System Testing requirements

Having performed the runtime analysis exercises, you have seen how a mobile phone simulator can be used to interact with the UMTS base station. The implication then is that signals were being traded between the two.

If this is the case - if, in fact, signals are passed between the mobile phone simulator and the UMTS base station - would it not be useful to "fake" the simulator with a test that can send signals to the base station and then analyze the content and timing of the signals that are returned?

You will be doing just that. You will be simulating the simulator, creating a test that can interact with the base station in a well-defined way and then test the returned signals. Put another way, you will be automating the manual interaction you performed in the Runtime Analysis portion of this tutorial.

This test is coded with a system testing test script API.

In order to build this system testing test script - that is, in order to create virtual testers - the test script code must have access to the C language messaging API used by the system under test.

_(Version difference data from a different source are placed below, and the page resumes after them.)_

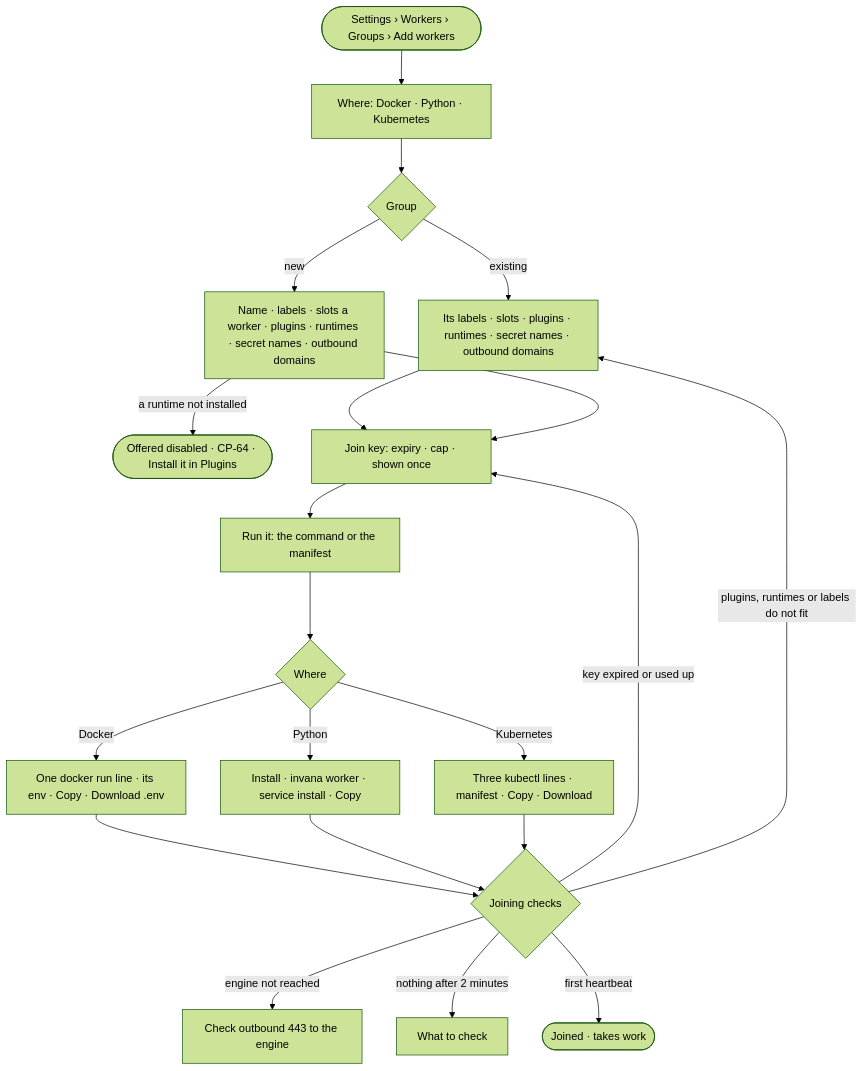
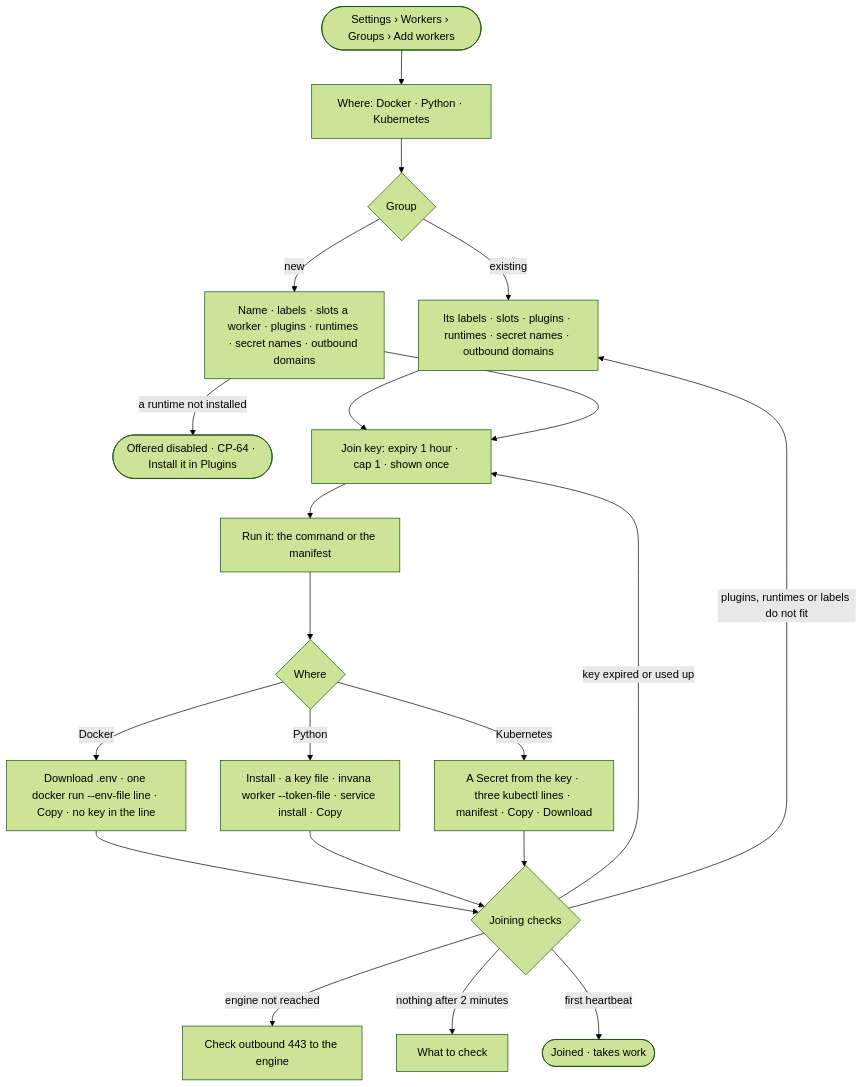
One commit to invana/invana changed the diagram in specs/os/control/features/CP-F03-workers-and-the-queue/stories/CP-10-add-workers-on-my-own-machines-with-one-command/story.md. Above: the diagram before and after it, drawn with Mermaid (forest theme). The commit also changed other lines of this file and 13 other files, not shown here.

````diff
--- a/specs/os/control/features/CP-F03-workers-and-the-queue/stories/CP-10-add-workers-on-my-own-machines-with-one-command/story.md
+++ b/specs/os/control/features/CP-F03-workers-and-the-queue/stories/CP-10-add-workers-on-my-own-machines-with-one-command/story.md
@@ -27,23 +27,23 @@
 ```mermaid
 flowchart TD
   s([Settings › Workers › Groups › Add workers]) --> wh["Where: Docker · Python · Kubernetes"]
   wh --> g{"Group"}
   g -->|existing| ge["Its labels · slots · plugins · runtimes · secret names · outbound domains"]
   g -->|new| gn["Name · labels · slots a worker · plugins · runtimes · secret names · outbound domains"]
   gn -->|a runtime not installed| ri(["Offered disabled · CP-64 · Install it in Plugins"])
-  ge --> k["Join key: expiry · cap · shown once"]
+  ge --> k["Join key: expiry 1 hour · cap 1 · shown once"]
   gn --> k
   k --> run["Run it: the command or the manifest"]
   run --> rr{"Where"}
-  rr -->|Docker| rd["One docker run line · its env · Copy · Download .env"]
-  rr -->|Python| rp["Install · invana worker · service install · Copy"]
-  rr -->|Kubernetes| rk["Three kubectl lines · manifest · Copy · Download"]
+  rr -->|Docker| rd["Download .env · one docker run --env-file line · Copy · no key in the line"]
+  rr -->|Python| rp["Install · a key file · invana worker --token-file · service install · Copy"]
+  rr -->|Kubernetes| rk["A Secret from the key · three kubectl lines · manifest · Copy · Download"]
   rd --> chk
   rp --> chk
   rk --> chk{"Joining checks"}
   chk -->|key expired or used up| k
   chk -->|engine not reached| net["Check outbound 443 to the engine"]
   chk -->|plugins, runtimes or labels do not fit| ge
   chk -->|nothing after 2 minutes| cl["What to check"]
   chk -->|first heartbeat| j(["Joined · takes work"])
 ```
````
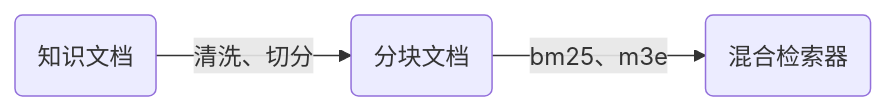
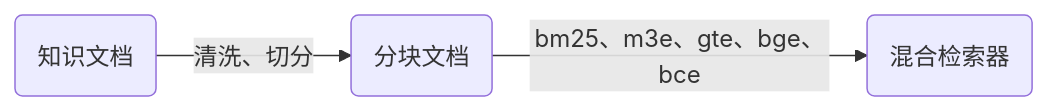
The first of 3 diagrams in README.md (wuzhongyanqiu/InternLM-Review-Assistant), drawn with Mermaid before and after one commit. The commit also changed other lines of this file and 8 other files, not shown here.

````diff
--- a/README.md
+++ b/README.md
@@ -221,5 +221,5 @@
 ```mermaid
 graph LR
     A(知识文档) -- 清洗、切分 --> B(分块文档)
-    B(分块文档) -- bm25、m3e --> C(混合检索器) 
+    B(分块文档) -- bm25、m3e、gte、bge、bce --> C(混合检索器) 
 ```
````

Without a messaging API, it would not be possible to define the signals sent from the virtual tester to the system under test, nor would it be possible to analyze the returned signals. The messaging API might be accessible in a preexisting library, accessible in source code used to build the system under test, or inaccessible (thereby necessitating manual creation of a referenceable messaging API file). In this tutorial, you will be reusing some of the UMTS base station source files; these files define the messaging API used to communicate with mobile phones.

In addition to having access to the messaging API, you must also define an adaptation layer. The adaptation layer describes how the API is to be used; in other words, how are messages sent and received.

Finally, your test script will need to describe the action of a virtual tester - indicated in a system testing test script with the reserved keyword INSTANCE. This is the part of the test script that specifies what signals are sent to the target, what signals are expected, and any timing requirements.

To summarize: When building a System Testing test, you are responsible for:

You will not be responsible for creating any of these above items in the Tutorial - the files are provided for you - but their content will be reviewed.

 

For Solaris, Linux and AIX Users

You need to install the System Testing agent software, a daemon that must be running on the host to act as an interface between virtual testers and the machine running Test RealTime.

For Windows users, this daemon has already been installed.